Line filter on the word "ListingDetails": copy each matching line from the entries.

Dataset entries: Begin

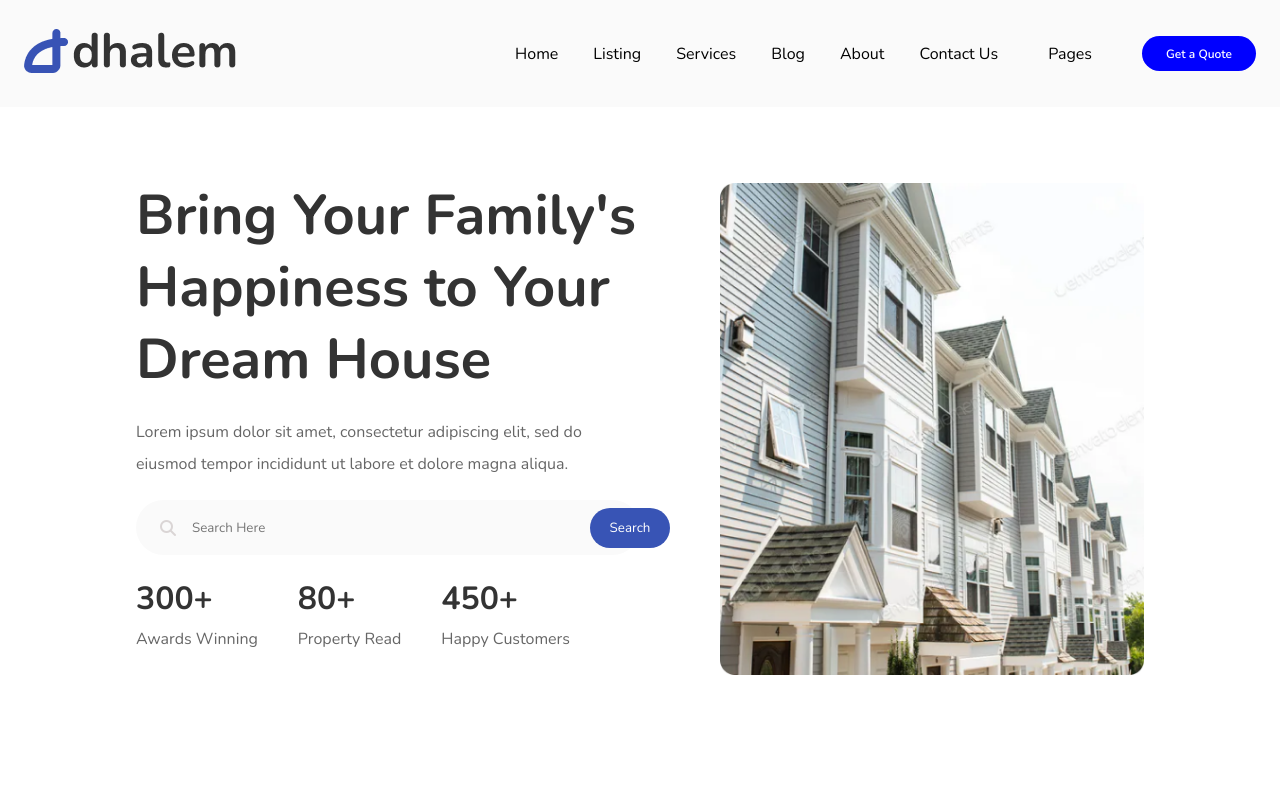
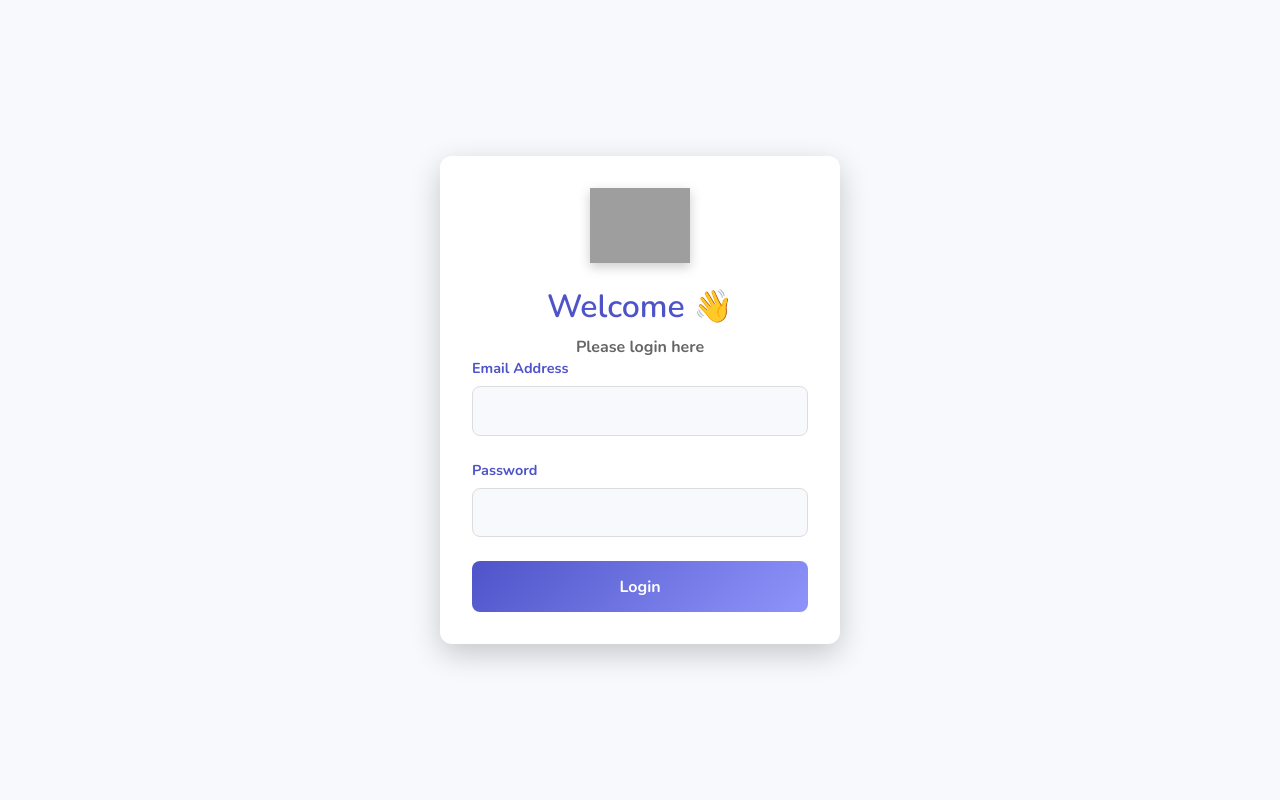
Before and after one commit to fetaliyevajale/front_final-Qrup, a React (Vite) app: page / in a window 1280 px wide. Shown: the top 800 px of the page. Built offline with nearby package versions, Linux system fonts and the light colour scheme; grey boxes are pictures that could not be loaded.

Commit message:
first commit

```diff
--- /dev/null
+++ b/src/Admin/Admin.jsx
@@ -0,0 +1,12 @@
+import React from 'react'
+import Dashboard from './Dashboard/Dashboard'
+import Navbar from './Dashboard/Navbar'
+
+export default function Admin() {
+  return (
+    <div>
+        <Navbar/>
+        <Dashboard/>
+    </div>
+  )
+}
--- /dev/null
+++ b/src/Admin/Dashboard/Dashboard.jsx
@@ -0,0 +1,43 @@
+import React from 'react';
+import { NavLink } from 'react-router-dom';
+
+export default function Dashboard() {
+  return (
+    <div id='adminDashboard'>
+      <h2>Admin Dashboard</h2>
+      <ul>
+        <li><NavLink className='same' to="/admin/show_who_we_are">Who We Are</NavLink></li>
+        <li><NavLink className='same' to="/admin/show_how_we_works">How We Work</NavLink></li>
+        <li><NavLink className='same' to="/admin/show_about_secura">About Secura</NavLink></li>
+        <li><NavLink className='same' to="/admin/show_hero_slide">Hero Slide</NavLink></li>
+        <li><NavLink className='same' to="/admin/our_vision_mission">Our Vision/Mission</NavLink></li>
+        <li><NavLink className='same' to="/admin/hero">Hero</NavLink></li>
+        <li><NavLink className='same' to="/admin/blogs">Blogs</NavLink></li>
+        <li><NavLink className='same' to="/admin/contact_us">Contact Us</NavLink></li>
+        <li><NavLink className='same' to="/admin/products">Product Add</NavLink></li>
+        <li><NavLink className='same' to="/admin/our_team">Our Team</NavLink></li>
+        <li><NavLink className='same' to="/admin/secura_content">Secura Content</NavLink></li>
+        <li><NavLink className='same' to="/admin/privacy_policy">Privacy Policy</NavLink></li>
+        <li><NavLink className='same' to="/admin/terms_conditions">Terms and Conditions</NavLink></li>
+      </ul>
+
+      <h3>Admin - CRUD Sections</h3>
+      <ul>
+        <li><NavLink className='same' to="/admin/products/crud">Products CRUD</NavLink></li>
+        <li><NavLink className='same' to="/admin/blogs/crud">Blogs CRUD</NavLink></li>
+        <li><NavLink className='same' to="/admin/our_team/crud">Our Team CRUD</NavLink></li>
+        <li><NavLink className='same' to="/admin/our_vision_mission/crud">Our Vision/Mission CRUD</NavLink></li>
+        <li><NavLink className='same' to="/admin/easy_step_to_buy_property/crud">Easy Step to Buy Property CRUD</NavLink></li>
+        <li><NavLink className='same' to="/admin/why_choose_us/crud">Why Choose Us CRUD</NavLink></li>
+        <li><NavLink className='same' to="/admin/services/crud">Our Services CRUD</NavLink></li>
+        <li><NavLink className='same' to="/admin/featured_services/crud">Featured Services CRUD</NavLink></li>
+        <li><NavLink className='same' to="/admin/real_estate_services/crud">Real Estate Services</NavLink></li>
+        <li><NavLink className='same' to="/admin/our_providers/crud">Our Providers CRUD</NavLink></li>
+        <li><NavLink className='same' to="/admin/about_us/crud">About Us CRUD</NavLink></li>
+        <li><NavLink className='same' to="/admin/about_us_hero/crud">About Us Hero CRUD</NavLink></li>
+        <li><NavLink className='same' to="/admin/our_agent/crud">Our Agent CRUD</NavLink></li>
+        <li><NavLink className='same' to="/admin/gallery/crud">Our Gallery CRUD</NavLink></li>
+      </ul>
+    </div>
+  );
+}
--- /dev/null
+++ b/src/Admin/Dashboard/Navbar.jsx
@@ -0,0 +1,10 @@
+import React from 'react'
+
+export default function Navbar() {
+  return (
+    <div class='navbar'>
+        <h2>Proyekt adi</h2>
+        <button>Logout</button>
+    </div>
+  )
+}
--- /dev/null
+++ b/src/Admin/Login/Login.jsx
@@ -0,0 +1,88 @@
+import React, { useState } from 'react';
+import { useNavigate } from 'react-router-dom';
+
+export default function Login() {
+    const navigate = useNavigate();
+    const [data, setData] = useState({
+        email: "",
+        password: "",
+    });
+    const [errors, setErrors] = useState({});
+
+    const handleSubmit = (event) => {
+        event.preventDefault();
+        fetch("http://127.0.0.1:8000/api/user/login", {
+            method: "POST",
+            headers: {
+                "Content-Type": "application/json",
+            },
+            body: JSON.stringify(data),
+        })
+        .then((res) => {
+            if (!res.ok) {
+                return res.json().then(errData => {
+                    throw new Error(errData.message || 'Bir hata oluştu.');
+                });
+            }
+            return res.json();
+        })
+        .then((data) => {
+            if (data.success) {
+                localStorage.setItem('token', data.token);
+                if (data.role === 'admin') {
+                    window.open('/admin');
+                } else {
+                    navigate('/home');
+                }
+            }
+        })
+        .catch((error) => {
+            console.error(error); // Hata mesajını konsola çıxart
+            setErrors({ email: error.message, password: error.message });
+        });
+    };
+
+    return (
+        <div id='login'>
+            <div id='SecureImg'></div>
+            <div id='loginRight'>
+                <div className='rightBox'>
+                    <div>
+                        <img src="./logo.svg" alt="" />
+                        <h2 className='title'>Welcome 👋 </h2>
+                        <span className='same'>Please login here</span>
+                    </div>
+                    <form onSubmit={handleSubmit}>
+                        <label htmlFor="email">Email Address</label>
+                        <input
+                            onChange={(e) => setData({ ...data, email: e.target.value })}
+                            type="email"
+                            name="email"
+                            id="email"
+                        />
+                        {errors.email && (
+                            <p style={{ color: 'red' }}>
+                                {Array.isArray(errors.email) ? errors.email[0] : errors.email}
+                            </p>
+                        )}
+
+                        <label htmlFor="password">Password</label>
+                        <input
+                            onChange={(e) => setData({ ...data, password: e.target.value })}
+                            type="password"
+                            name="password"
+                            id="password"
+                        />
+                        {errors.password && (
+                            <p style={{ color: 'red' }}>
+                                {Array.isArray(errors.password) ? errors.password[0] : errors.password}
+                            </p>
+                        )}
+
+                        <button type='submit'>Login</button>
+                    </form>
+                </div>
+            </div>
+        </div>
+    );
+}
--- a/src/App.jsx
+++ b/src/App.jsx
@@ -1,5 +1,5 @@
 import React, { useState } from "react";
-import { Route, NavLink, Routes } from "react-router-dom";
+import { Route, NavLink, Routes, useLocation } from "react-router-dom";
 import Home from "./outline/home/Home";
 import Listing from "./outline/listing/Listing";
 import Services from "./outline/servics/Services";
@@ -10,23 +10,55 @@ import Fotter from "./Fotter";
 import ListingDetails from "./outline/listing/ListingDetails";
 import Blog from "./outline/blogs/Blog";
 import SingleBlog from "./outline/blogs/SingleBlog";
-
 import Gallery from "./outline/pages/Gallery";
 import HelpCenter from "./outline/pages/HelpCenter";
 import NotFound from "./outline/pages/NotFound";
 import Sidebar from "./Sidebar";
+import Login from "./Admin/Login/Login";
+import Admin from "./Admin/Admin";
 
 function App() {
   const [isOpen, setIsOpen] = useState(false);
+  const location = useLocation();
 
   const toggleSidebar = () => {
     setIsOpen(!isOpen);
   };
 
+  // Check if the current path is the login page
+  const isLoginPage = location.pathname === "/";
+
   return (
     <div>
+      {/* Only render Routes for Login and Admin */}
+      <Routes>
+        <Route path="/" element={<Login />} />
+        <Route path="/admin" element={<Admin />} />
+
+        {/* Only show these routes if not on the login page */}
+        {!isLoginPage && (
+          <>
+            <Route path="/home" element={<Home />} />
+            <Route path="/listing" element={<Listing />} />
+            <Route path="/details/:id" element={<ListingDetails />} />
+            <Route path="/services" element={<Services />} />
+            <Route path="/blog" element={<Blog />} />
+            <Route path="/singleBlog/:id" element={<SingleBlog />} />
+            <Route path="/about" element={<About />} />
+            <Route path="/contact" element={<Contact />} />
+            <Route path="/pages" element={<Pages />} />
+            <Route path="/gallery" element={<Gallery />} />
+            <Route path="/help-center" element={<HelpCenter />} />
+            {/* 404 Page */}
+            <Route path="*" element={<NotFound />} />
+          </>
+        )}
+      </Routes>
+
+      {/* Only display Sidebar, Navbar, and Fotter if not on the login page */}
+      {!isLoginPage && (
+        <>
           <Sidebar isOpen={isOpen} toggleSidebar={toggleSidebar} />
-
           <div className="desktopPages">
             <div className="headerImg">
               <img src="/imagesFile/Logo.png" alt="Logo" />
@@ -34,7 +66,7 @@ function App() {
 
             <div className="headers">
               <header>
-            <NavLink style={{ color: "black" }} to="/">
+                <NavLink style={{ color: "black" }} to="/home">
                   Home
                 </NavLink>
                 <NavLink style={{ color: "black" }} to="/listing">
@@ -73,22 +105,10 @@ function App() {
             </div>
           </div>
 
-      <Routes>
-        <Route path="/" element={<Home />} />
-        <Route path="/listing" element={<Listing />} />
-        <Route path="/details/:id" element={<ListingDetails />} />
-        <Route path="/services" element={<Services />} />
-        <Route path="/blog" element={<Blog />} />
-        <Route path="/singleBlog/:id" element={<SingleBlog />} />
-        <Route path="/about" element={<About />} />
-        <Route path="/contact" element={<Contact />} />
-        <Route path="/pages" element={<Pages />} />
-        <Route path="/gallery" element={<Gallery />} />
-        <Route path="/help-center" element={<HelpCenter />} />
-        {/* 404 Page */}
-        <Route path="*" element={<NotFound />} />
-      </Routes>
+          {/* Only display Fotter if not on the login page */}
           <Fotter />
+        </>
+      )}
     </div>
   );
 }
--- a/src/index.css
+++ b/src/index.css
@@ -16,9 +16,113 @@
 
   justify-content: center;
 }
-button{
+
+/* Login page main styles */
+#login {
+  display: flex;
+  height: 100vh;
+  background: linear-gradient(135deg, #4e54c8, #8f94fb);
+  font-family: 'Arial', sans-serif;
+}
+
+
+#loginRight {
+  flex: 1;
+  display: flex;
+  justify-content: center;
+  align-items: center;
+  padding: 2rem;
+  background-color: #f7f9fc;
+  box-shadow: -10px 0 30px rgba(0, 0, 0, 0.1);
+}
+
+.rightBox {
+  width: 100%;
+  max-width: 400px;
+  padding: 2rem;
+  box-shadow: 0 10px 30px rgba(0, 0, 0, 0.2);
+  border-radius: 12px;
+  background-color: #fff;
+  text-align: center;
+  transform: translateY(-20px);
+  animation: slideIn 0.5s ease forwards;
+}
+
+@keyframes slideIn {
+  to {
+    transform: translateY(0);
+  }
+}
+
+.rightBox img {
+  width: 100px;
+  margin-bottom: 1rem;
+  filter: drop-shadow(0 4px 6px rgba(0, 0, 0, 0.2));
+}
+
+.rightBox .title {
+  font-size: 2rem;
+  color: #4e54c8;
+  margin-bottom: 0.5rem;
+  font-weight: 600;
+}
+
+.rightBox .same {
+  color: #666;
+  margin-bottom: 2rem;
+}
+
+.rightBox form {
+  display: flex;
+  flex-direction: column;
+}
+
+.rightBox label {
+  text-align: left;
+  font-weight: bold;
+  color: #4e54c8;
+  margin-bottom: 0.5rem;
+  font-size: 0.9rem;
+}
+
+.rightBox input {
+  padding: 0.8rem;
+  margin-bottom: 1.5rem;
+  border: 1px solid #ddd;
+  border-radius: 8px;
+  font-size: 1rem;
+  transition: all 0.3s ease;
+  background-color: #f7f9fc;
+}
+
+.rightBox input:focus {
+  border-color: #8f94fb;
+  outline: none;
+  box-shadow: 0 0 5px rgba(79, 92, 230, 0.5);
+}
+
+.rightBox p {
+  color: #e74c3c;
+  font-size: 0.85rem;
+  margin: -1rem 0 1rem;
+}
+
+.rightBox button {
+  background: linear-gradient(135deg, #4e54c8, #8f94fb);
+  color: #fff;
+  padding: 0.9rem;
+  border: none;
+  border-radius: 8px;
+  font-size: 1rem;
+  font-weight: bold;
   cursor: pointer;
-  color: #fff;
+  transition: background 0.3s ease;
+}
+
+.rightBox button:hover {
+  background: linear-gradient(135deg, #8f94fb, #4e54c8);
+  box-shadow: 0 4px 10px rgba(78, 84, 200, 0.4);
+  transform: translateY(-2px);
 }
 
 .desktopPages {
@@ -64,6 +168,41 @@ header {
 
 
 
+#adminDashboard {
+  padding: 20px;
+  background-color: #f8f9fa;
+}
+
+h2 {
+  color: #333;
+  font-size: 24px;
+  margin-bottom: 20px;
+}
+
+ul {
+  list-style: none;
+  padding: 0;
+}
+
+ul li {
+  margin: 10px 0;
+}
+
+.same {
+  color: #007bff;
+  text-decoration: none;
+  font-weight: bold;
+}
+
+.same:hover {
+  color: #0056b3;
+}
+
+h3 {
+  margin-top: 30px;
+  font-size: 20px;
+  color: #555;
+}
 
 
 
```
Also changed, not shown: src/Admin/Pages/Admin/Blogs.jsx (added), src/Admin/Pages/Admin/OurTeam.jsx (added), src/Admin/Pages/Admin/Products.jsx (added), src/Admin/Pages/Admin/StepsToBuy.jsx (added), src/Admin/Pages/Admin/VisionMission.jsx (added), src/Admin/Pages/Admin/WhyChooseUs.jsx (added). Lines whose indentation alone changed are shown as unchanged.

Dataset entries: End

Answer box:
 import ListingDetails from "./outline/listing/ListingDetails";
+            <Route path="/details/:id" element={<ListingDetails />} />
-        <Route path="/details/:id" element={<ListingDetails />} />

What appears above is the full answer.